BN, an ethnic coalition that also includes parties representing Malaysians from China and India, once dominated post-independence politics but lost power for the first time in 2018 – to PH – amid the multi-billion dollar scandal over 1MDB. His performance over the weekend was his worst ever.
The main beneficiary of the union’s troubles has been the PN, the conservative Malay party.
The coalition also includes Bersatu, founded by UMNO members angry about 1MDB, and expanded by former Keadilan members whose betrayal in February 2020 led to the fall of the PH government.

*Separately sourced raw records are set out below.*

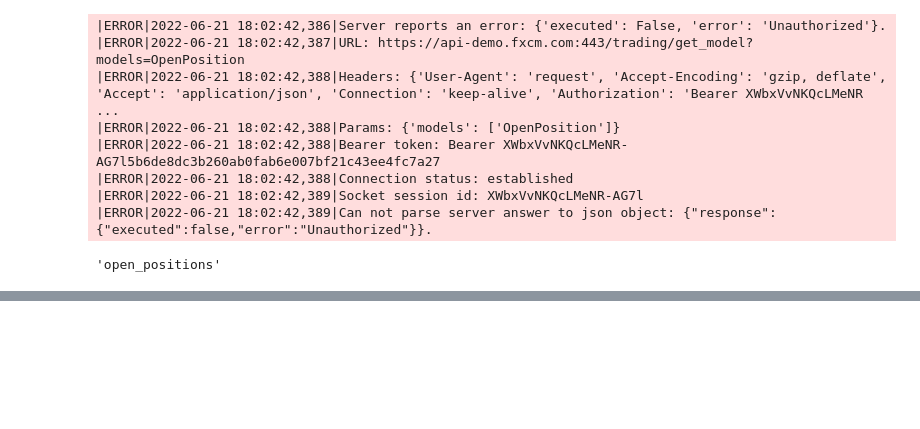
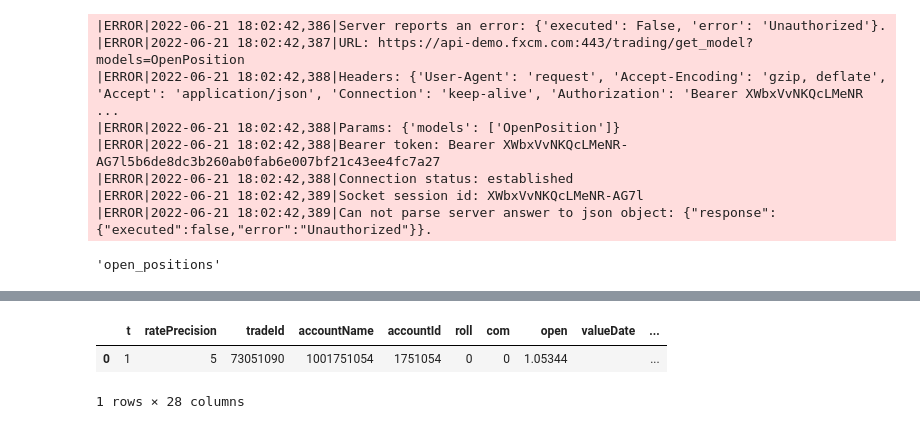
Before and after one commit to sonupal129/affinity, a Jupyter notebook: algo_test.ipynb, the cells around one changed output, grey strips where cells are left out. Drawn from its saved outputs; the diff is of its cells as text; code cells hidden in the pictures; blank space fills up the shorter version.

```diff
--- a/algo_test.ipynb
+++ b/algo_test.ipynb
@@ -1647,0 +1706,7 @@ except Exception as e:
+# %%
+
+{'bidopen': {'2022-06-22 12:13:00': 1.05205}, 'bidclose': {'2022-06-22 12:13:00': 1.05192}, 'bidhigh': {'2022-06-22 12:13:00': 1.0521}, 'bidlow': {'2022-06-22 12:13:00': 1.05186}, 'askopen': {'2022-06-22 12:13:00': 1.05218}, 'askclose': {'2022-06-22 12:13:00': 1.05206}, 'askhigh': {'2022-06-22 12:13:00': 1.05225}, 'asklow': {'2022-06-22 12:13:00': 1.05201}, 'tickqty': {'2022-06-22 12:13:00': 268}, 'max_bid': {'2022-06-22 12:13:00': 1.0521}, 'min_bid': {'2022-06-22 12:13:00': 1.05186}, 'small_sma': {'2022-06-22 12:13:00': 1.051812857142857}, 'large_sma': {'2022-06-22 12:13:00': 1.0517379999999998}, 'rsi': {'2022-06-22 12:13:00': 61.57142335539043}, 'rsi_signal': {'2022-06-22 12:13:00': 'DOWN_REVERSE'}, 'sma_signal': {'2022-06-22 12:13:00': ''}, 'entry_price': {'2022-06-22 12:13:00': 1.05192}, 'entry_signal': {'2022-06-22 12:13:00': 'SELL'}}
+# %% [output]
+|  | t | ratePrecision | tradeId | accountName | accountId | roll | com | open | valueDate | ... |
+| 0 | 1 | 5 | 73051090 | 1001751054 | 1751054 | 0 | 0 | 1.05344 |  | ... |
+1 rows × 28 columns
```
Also changed, not shown: parts of 31 cells of this notebook, 2 other files.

Another part of the PN is the Pan-Malaysian Islamic Party (PAS), which has been in power in northeastern Kelantan but has been expanding its influence in recent years. The party, which has said it wants to implement Islamic law, has criticized its strong performance in the recent election, which saw it win 44 seats and become the largest party in parliament.
The country of Borneo, where Islam is not the dominant religion, often keeps the island’s activities – a two-hour journey across the South China Sea – to its length. However, they have been pushing for greater recognition of their role in the development of Malaysia, and a greater share of government revenue.
The leadership situation in BN has also disrupted the negotiations. The union’s chairman, Zahid, has faced calls for his resignation due to the union’s poor electoral performance, with suspicions that he forced Ismail Sabri to call the elections. He is also on trial for corruption related to the charity.
Malaysia’s Center for Independent Journalism (CIJ) set up a panel to monitor hate speech in the media during the political era and its data showed that race-related issues dominate the political news.
During the analysis part of the campaign identified PAS and its leader Abdul Hadi Awang as one of the worst offenders.
“They have used the fear of Muslim voters with words like ‘go to hell if you vote for Pakatan Harapan and Barisan Nasional’, and promote the violence of ‘kafir harbi’ (enemies of Islam), and call Malays to unite and fight against them. Chinese (DAP) and Indians, ” CIJ said in its statement.
Muhyiddin also attracted criticism after he said at a PN meeting that PH was working with Christians and Jews to “convert” Muslims in Malaysia in a statement that was widely shared on TikTok.
Council of Churches of Malaysia (CCM) Secretary General Reverend Jonathan Jesusdas said:
Race and religion have remained hot topics in some corners of the media since the election with videos of the May 1969 riots in Kuala Lumpur circulating on Tiktok.
On Monday night police warned people to post “seditious” material.
“Strict actions … will be taken against users who want to start activities that may endanger public safety,” Inspector-General of Police Acryl Sani Abdullah Sani said in a statement.
The 1969 riots killed nearly 200 people, most of them ethnic Chinese, and followed the Chinese-backed opposition party’s resounding success in that year’s election.
The issue was criticized by Anwar, while Abdul Hadi warned the people not to do anything offensive that could undermine the unity.